PHILADELPHIA -- Your breath isn't quite as bated. Anticipation has yielded ground to trepidation.
The week they are scheduled to come north, the Phillies' fortunes seem to be headed due south. The summer of the aces has been preceded, maybe preempted, by the spring of the aches.
Chase Utley's knee, Brad Lidge's shoulder, Placido Polanco's elbow. When that line drive dropped Roy Oswalt last week, it knocked all of Philadelphia down. What a pain in the neck.
The red pinstriped angel on your left shoulder keeps whispering: "Relax. It's a long season. This team knows how to win. By October, when Roy and Roy and Cliff and Cole are lined up to pitch the first four games of the World Series, this will all seem like a vague memory.
The road-gray devil on your MRI-bound right shoulder has the weight of too much Phillies history on his side: "You fool! Getting your hopes up! You should know better. Expect the worst and you won't get your heart broken again.
The angel is right, of course. The baseball season is long enough that Utley could return and win the most valuable player award, that Lidge could be hugging Carlos Ruiz after getting the final out of another championship season. Other than their uniforms, the Phillies of the past five years bear no resemblance to their bumbling forefathers.

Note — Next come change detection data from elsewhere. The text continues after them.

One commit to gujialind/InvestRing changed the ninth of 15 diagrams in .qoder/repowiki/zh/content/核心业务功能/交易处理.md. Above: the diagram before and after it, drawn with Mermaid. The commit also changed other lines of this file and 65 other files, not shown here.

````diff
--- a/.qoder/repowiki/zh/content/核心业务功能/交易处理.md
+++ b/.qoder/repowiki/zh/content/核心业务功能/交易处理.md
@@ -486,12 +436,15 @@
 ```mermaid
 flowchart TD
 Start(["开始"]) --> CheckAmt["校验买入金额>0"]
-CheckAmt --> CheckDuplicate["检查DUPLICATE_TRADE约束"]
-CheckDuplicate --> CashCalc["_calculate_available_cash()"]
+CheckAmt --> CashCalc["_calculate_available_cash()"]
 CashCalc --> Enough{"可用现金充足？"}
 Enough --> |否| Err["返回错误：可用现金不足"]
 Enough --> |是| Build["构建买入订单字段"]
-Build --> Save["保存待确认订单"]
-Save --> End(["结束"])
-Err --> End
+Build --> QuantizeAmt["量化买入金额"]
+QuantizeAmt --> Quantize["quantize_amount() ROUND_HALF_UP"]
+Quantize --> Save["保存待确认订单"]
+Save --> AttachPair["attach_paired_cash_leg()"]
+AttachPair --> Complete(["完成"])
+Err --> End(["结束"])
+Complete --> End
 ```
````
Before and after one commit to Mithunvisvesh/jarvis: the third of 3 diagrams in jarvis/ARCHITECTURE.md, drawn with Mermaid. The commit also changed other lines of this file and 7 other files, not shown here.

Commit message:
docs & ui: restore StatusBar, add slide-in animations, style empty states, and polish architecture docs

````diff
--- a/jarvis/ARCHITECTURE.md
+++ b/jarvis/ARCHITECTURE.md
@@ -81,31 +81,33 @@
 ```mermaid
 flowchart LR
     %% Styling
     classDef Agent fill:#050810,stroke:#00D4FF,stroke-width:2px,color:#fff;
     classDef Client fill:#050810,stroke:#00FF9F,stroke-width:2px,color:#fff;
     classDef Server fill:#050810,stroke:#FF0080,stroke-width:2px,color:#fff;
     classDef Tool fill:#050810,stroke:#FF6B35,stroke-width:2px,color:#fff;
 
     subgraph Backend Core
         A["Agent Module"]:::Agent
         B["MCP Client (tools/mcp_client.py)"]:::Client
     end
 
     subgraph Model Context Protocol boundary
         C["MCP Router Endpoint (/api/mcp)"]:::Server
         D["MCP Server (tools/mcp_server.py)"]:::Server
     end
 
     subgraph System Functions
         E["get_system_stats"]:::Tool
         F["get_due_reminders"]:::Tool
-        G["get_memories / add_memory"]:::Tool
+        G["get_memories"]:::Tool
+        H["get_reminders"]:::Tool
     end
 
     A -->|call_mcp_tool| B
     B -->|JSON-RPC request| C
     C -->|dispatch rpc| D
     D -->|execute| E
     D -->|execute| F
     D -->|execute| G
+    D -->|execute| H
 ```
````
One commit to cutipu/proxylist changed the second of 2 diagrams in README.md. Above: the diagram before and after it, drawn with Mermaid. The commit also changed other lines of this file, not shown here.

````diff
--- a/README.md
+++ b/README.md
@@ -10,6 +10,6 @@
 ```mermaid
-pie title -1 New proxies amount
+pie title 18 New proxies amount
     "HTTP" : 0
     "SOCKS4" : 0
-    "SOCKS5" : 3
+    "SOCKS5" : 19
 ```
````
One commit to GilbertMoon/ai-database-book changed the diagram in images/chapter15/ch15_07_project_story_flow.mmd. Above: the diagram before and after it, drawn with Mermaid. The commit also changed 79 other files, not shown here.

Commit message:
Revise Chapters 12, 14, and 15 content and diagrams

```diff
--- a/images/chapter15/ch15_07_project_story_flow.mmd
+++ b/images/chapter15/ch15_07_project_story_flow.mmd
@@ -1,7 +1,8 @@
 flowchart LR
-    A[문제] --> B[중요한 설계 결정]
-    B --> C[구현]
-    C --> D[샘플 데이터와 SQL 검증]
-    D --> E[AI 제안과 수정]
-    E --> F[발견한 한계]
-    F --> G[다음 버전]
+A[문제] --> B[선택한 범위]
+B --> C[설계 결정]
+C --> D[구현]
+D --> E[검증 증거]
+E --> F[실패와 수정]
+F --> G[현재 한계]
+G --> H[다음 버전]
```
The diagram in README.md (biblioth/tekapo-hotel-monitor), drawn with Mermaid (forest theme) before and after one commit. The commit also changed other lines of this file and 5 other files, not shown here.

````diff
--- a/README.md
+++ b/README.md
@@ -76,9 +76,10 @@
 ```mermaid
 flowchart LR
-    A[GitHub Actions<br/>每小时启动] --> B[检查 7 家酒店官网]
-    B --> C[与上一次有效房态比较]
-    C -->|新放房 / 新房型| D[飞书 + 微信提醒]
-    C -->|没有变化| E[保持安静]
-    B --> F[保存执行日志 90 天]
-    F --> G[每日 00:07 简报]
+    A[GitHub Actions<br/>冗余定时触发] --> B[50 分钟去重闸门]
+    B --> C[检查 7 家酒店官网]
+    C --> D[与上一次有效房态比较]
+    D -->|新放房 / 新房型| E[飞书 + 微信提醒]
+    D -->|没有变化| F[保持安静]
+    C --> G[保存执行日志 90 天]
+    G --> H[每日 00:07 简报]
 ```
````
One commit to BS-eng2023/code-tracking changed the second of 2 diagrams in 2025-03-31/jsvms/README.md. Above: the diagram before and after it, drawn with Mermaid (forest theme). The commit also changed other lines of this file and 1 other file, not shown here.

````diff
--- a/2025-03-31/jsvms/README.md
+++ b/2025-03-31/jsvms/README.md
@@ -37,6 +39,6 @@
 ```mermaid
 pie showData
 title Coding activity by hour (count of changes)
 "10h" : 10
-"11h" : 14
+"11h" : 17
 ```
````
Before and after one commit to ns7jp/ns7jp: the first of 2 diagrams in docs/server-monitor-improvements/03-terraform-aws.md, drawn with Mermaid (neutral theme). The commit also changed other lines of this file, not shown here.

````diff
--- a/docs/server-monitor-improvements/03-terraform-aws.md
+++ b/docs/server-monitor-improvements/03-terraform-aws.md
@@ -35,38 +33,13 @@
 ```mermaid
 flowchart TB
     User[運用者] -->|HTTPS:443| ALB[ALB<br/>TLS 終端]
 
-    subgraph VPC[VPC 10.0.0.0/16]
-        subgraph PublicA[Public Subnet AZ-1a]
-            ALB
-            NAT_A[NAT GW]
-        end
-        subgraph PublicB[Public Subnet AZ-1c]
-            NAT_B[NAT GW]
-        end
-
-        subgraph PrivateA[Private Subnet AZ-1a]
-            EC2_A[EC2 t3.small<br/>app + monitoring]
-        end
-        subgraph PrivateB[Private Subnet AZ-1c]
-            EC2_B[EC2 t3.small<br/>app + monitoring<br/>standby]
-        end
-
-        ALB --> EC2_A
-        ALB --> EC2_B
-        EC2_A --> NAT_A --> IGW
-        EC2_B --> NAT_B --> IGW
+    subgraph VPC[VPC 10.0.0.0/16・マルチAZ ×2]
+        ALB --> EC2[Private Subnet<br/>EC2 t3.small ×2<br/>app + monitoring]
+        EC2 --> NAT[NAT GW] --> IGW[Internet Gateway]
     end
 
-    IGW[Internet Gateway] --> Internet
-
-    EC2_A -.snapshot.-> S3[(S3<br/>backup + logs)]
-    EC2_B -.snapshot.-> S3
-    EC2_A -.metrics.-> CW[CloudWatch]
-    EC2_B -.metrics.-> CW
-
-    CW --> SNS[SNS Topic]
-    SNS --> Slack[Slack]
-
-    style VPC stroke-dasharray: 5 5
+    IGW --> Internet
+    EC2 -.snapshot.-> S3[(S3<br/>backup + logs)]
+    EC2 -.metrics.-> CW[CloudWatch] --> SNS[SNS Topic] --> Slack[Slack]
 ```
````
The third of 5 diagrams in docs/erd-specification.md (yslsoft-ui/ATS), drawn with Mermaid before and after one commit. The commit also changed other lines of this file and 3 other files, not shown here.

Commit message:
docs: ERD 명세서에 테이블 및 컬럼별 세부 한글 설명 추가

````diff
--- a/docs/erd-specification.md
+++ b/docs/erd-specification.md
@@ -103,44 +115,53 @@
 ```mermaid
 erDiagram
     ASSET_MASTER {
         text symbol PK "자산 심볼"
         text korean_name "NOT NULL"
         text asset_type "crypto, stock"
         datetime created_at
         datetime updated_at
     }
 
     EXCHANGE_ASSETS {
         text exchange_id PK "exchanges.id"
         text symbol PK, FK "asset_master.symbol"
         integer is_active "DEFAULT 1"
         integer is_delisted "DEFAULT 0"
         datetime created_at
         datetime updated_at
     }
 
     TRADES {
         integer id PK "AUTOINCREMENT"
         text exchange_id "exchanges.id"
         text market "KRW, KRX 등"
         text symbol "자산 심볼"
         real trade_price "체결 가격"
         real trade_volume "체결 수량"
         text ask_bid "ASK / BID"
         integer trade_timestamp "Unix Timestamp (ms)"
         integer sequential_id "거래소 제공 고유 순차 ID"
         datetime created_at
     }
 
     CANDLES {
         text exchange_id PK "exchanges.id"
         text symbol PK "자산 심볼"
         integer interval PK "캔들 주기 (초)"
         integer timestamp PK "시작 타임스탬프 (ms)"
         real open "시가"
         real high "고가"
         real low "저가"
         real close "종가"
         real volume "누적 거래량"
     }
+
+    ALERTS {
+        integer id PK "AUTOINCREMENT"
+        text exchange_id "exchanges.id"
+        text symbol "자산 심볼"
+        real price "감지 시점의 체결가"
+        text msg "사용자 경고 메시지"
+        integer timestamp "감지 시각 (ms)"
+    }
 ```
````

Ah, but the devil has been calling the shots in this sports town for decades. It is undeniable that Phillies championships are once-in-a-generation events -- if your generation is lucky, that is. Surely the glory and joy of 2008 will cost us years of misery and pain. Is it not inevitable that your "World F. Champions" T turns into a hair shirt?
Most of us dwell between the extremes, where reason rules and perspective is possible. From here, there is legitimate concern. Injuries are always the X factor. No matter how talented or well-constructed a team, it can fall apart if key players get hurt.
Utley, the second baseman and irreplaceable element in this team's chemical makeup, and Lidge, the only proven closer in the entire organization, are key players. They are going to be on the disabled list when this most eagerly awaited season finally opens Friday at Citizens Bank Park. Polanco, the reliable third baseman, will be in the lineup, but his surgically repaired elbow will be watched closely.
Meanwhile, the general sense of impending doom was heightened by the line drive that felled Oswalt and the outfield collision that bloodied centerfielder Shane Victorino. It appears both of those players will be fine, but still -- how many grim dispatches from Clearwater were we supposed to process in one week?
The Utley situation is the unspotted iceberg capable of sinking the fine ship built by general manager Ruben Amaro Jr. The hull was designed to withstand one hole -- that left by the departure of rightfielder Jayson Werth -- but not a second one of this size. Manager Charlie Manuel's challenge was to replace Werth's production from the No. 5 spot. Replacing Utley in the all-important No. 3 hole was not on the to-do list until that nagging pain in his knee refused to go away on its own.
The irony in all this is that the Phillies' best hope for surviving the injuries could also prove to be their undoing.
That's right. The Four Aces.
The superb rotation -- Roy Halladay, Cliff Lee, Oswalt, Cole Hamels, and Joe Blanton -- gives the Phillies an edge at the start of nearly every game they will play. That is a remarkable thing, and it could paper over a lot of problems.
But the December acquisition of Lee, which started the civic countdown to the most anticipated opening day in history, had another consequence. His contract meant the Phillies were committed to paying their five starters some $65 million in 2011. Throw in Lidge's $11.5 million and that's $76.5 million for half the pitching staff. That's more than the total payroll of 10 major-league clubs this year before Ryan Howard, Utley, and Jimmy Rollins get a dime.
And they will get plenty of dimes. The Phillies' total payroll is pushing $160 million. They are, as Amaro put it last week, "tapped out."
Given the importance of pitching -- as demonstrated so dramatically in the National League Championship Series loss to San Francisco -- Amaro's quest to build the best rotation in baseball made perfect sense.
Given the cost, however, that rotation might just handcuff the GM, preventing the kind of aggressive moves he might want to make to fill those suddenly worrisome holes in his lineup.
Did Amaro paint himself into a corner with guys who paint the corners?
It is a fascinating position to be in, one that has introduced anxiety and suspense into a season that looked like a joyride. Once we awaited opening day with bated breath. Now we're just holding our breath, trying to ignore the devil on our shoulder.